« Reply #2313 on: January 08, 2015, 03:45:43 PM »
... I'm not sure I buy that simply because Orthodoxy is already full of expressions that can easily mislead the uninitiated (eg, "Most Holy Theotokos, save us"). ...

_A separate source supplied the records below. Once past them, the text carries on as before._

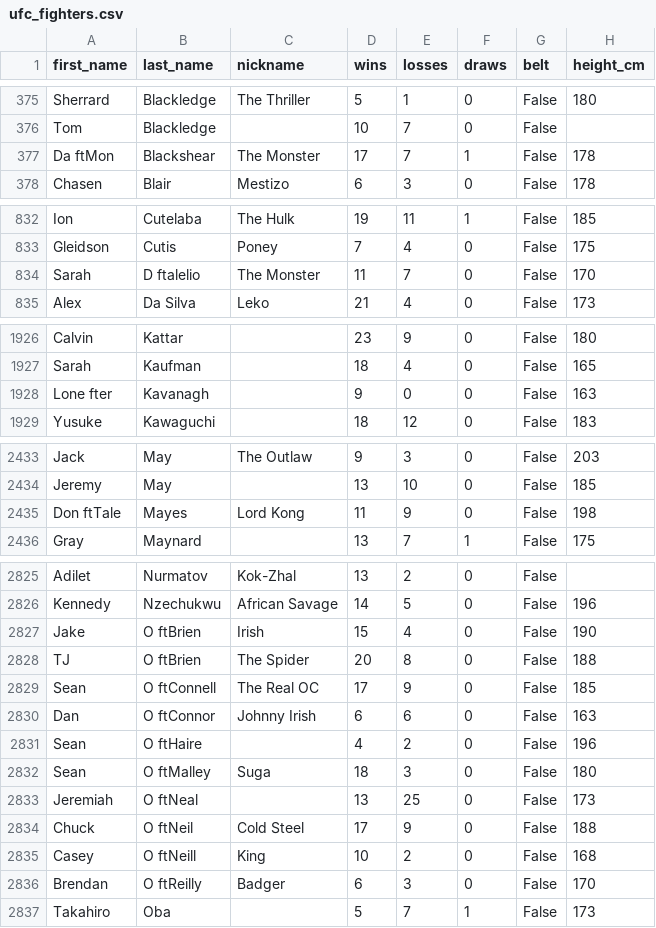
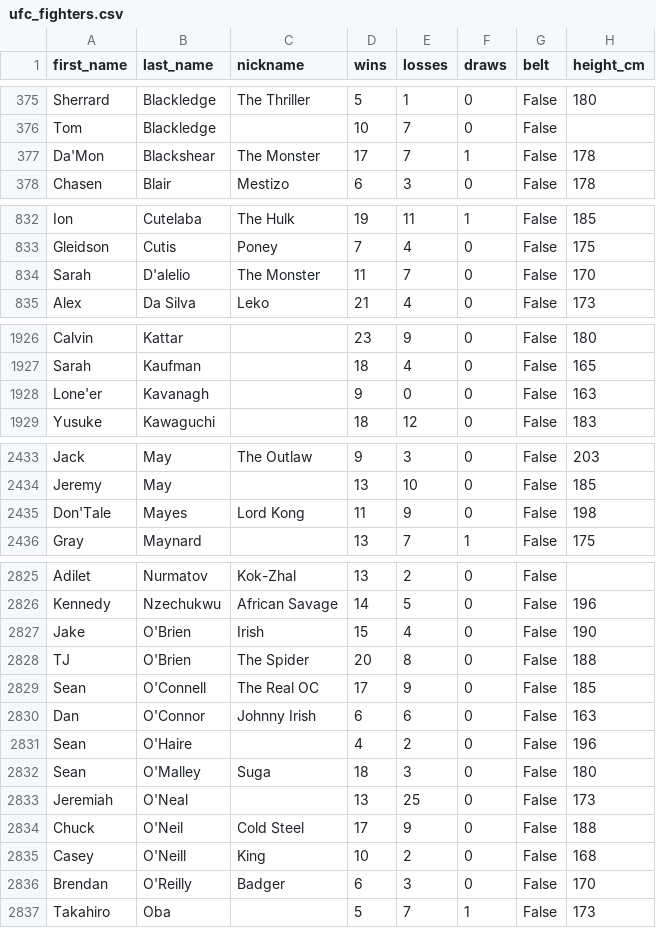
Before and after one commit to DKeAlvaro/UFC-Scraper-ML, a CSV file: output/ufc_fighters.csv, drawn as a sheet; only a part is shown, gaps mark what is left out; the diff covers the shown part only; the diff names each change by its address in the sheet, - before the commit and + after, or states it on an @@ line.

Commit message:
Add logistic regression model and ML preprocessing
Introduces a new LogisticRegressionModel for fight outcome prediction, including a comprehensive ML preprocessing module (preprocess.py) for feature engineering and data preparation. Refactors model interfaces to accept fight dictionaries, updates the pipeline and main entrypoint for model selection and reporting, and improves data cleaning in the scraping and preprocessing steps. Also fixes fighter name formatting and adds pandas and scikit-learn as dependencies.

```diff
--- a/output/ufc_fighters.csv
+++ b/output/ufc_fighters.csv
-A377 (first_name): Da ftMon
+A377 (first_name): Da'Mon
-B834 (last_name): D ftalelio
+B834 (last_name): D'alelio
-A1928 (first_name): Lone fter
+A1928 (first_name): Lone'er
-A2435 (first_name): Don ftTale
+A2435 (first_name): Don'Tale
-B2827:B2828 (last_name): O ftBrien
+B2827:B2828 (last_name): O'Brien
-B2829 (last_name): O ftConnell
+B2829 (last_name): O'Connell
-B2830 (last_name): O ftConnor
+B2830 (last_name): O'Connor
-B2831 (last_name): O ftHaire
+B2831 (last_name): O'Haire
-B2832 (last_name): O ftMalley
+B2832 (last_name): O'Malley
-B2833 (last_name): O ftNeal
+B2833 (last_name): O'Neal
-B2834 (last_name): O ftNeil
+B2834 (last_name): O'Neil
-B2835 (last_name): O ftNeill
+B2835 (last_name): O'Neill
-B2836 (last_name): O ftReilly
+B2836 (last_name): O'Reilly
```
Also changed, not shown: 2 edited cells elsewhere in this file, 7 other files.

You must mean something like "... that can easily lead the uninitiated to take a new look at the inadequacies of his former confession," because there's nothing troublesome in "Most Holy Theotokos, save us."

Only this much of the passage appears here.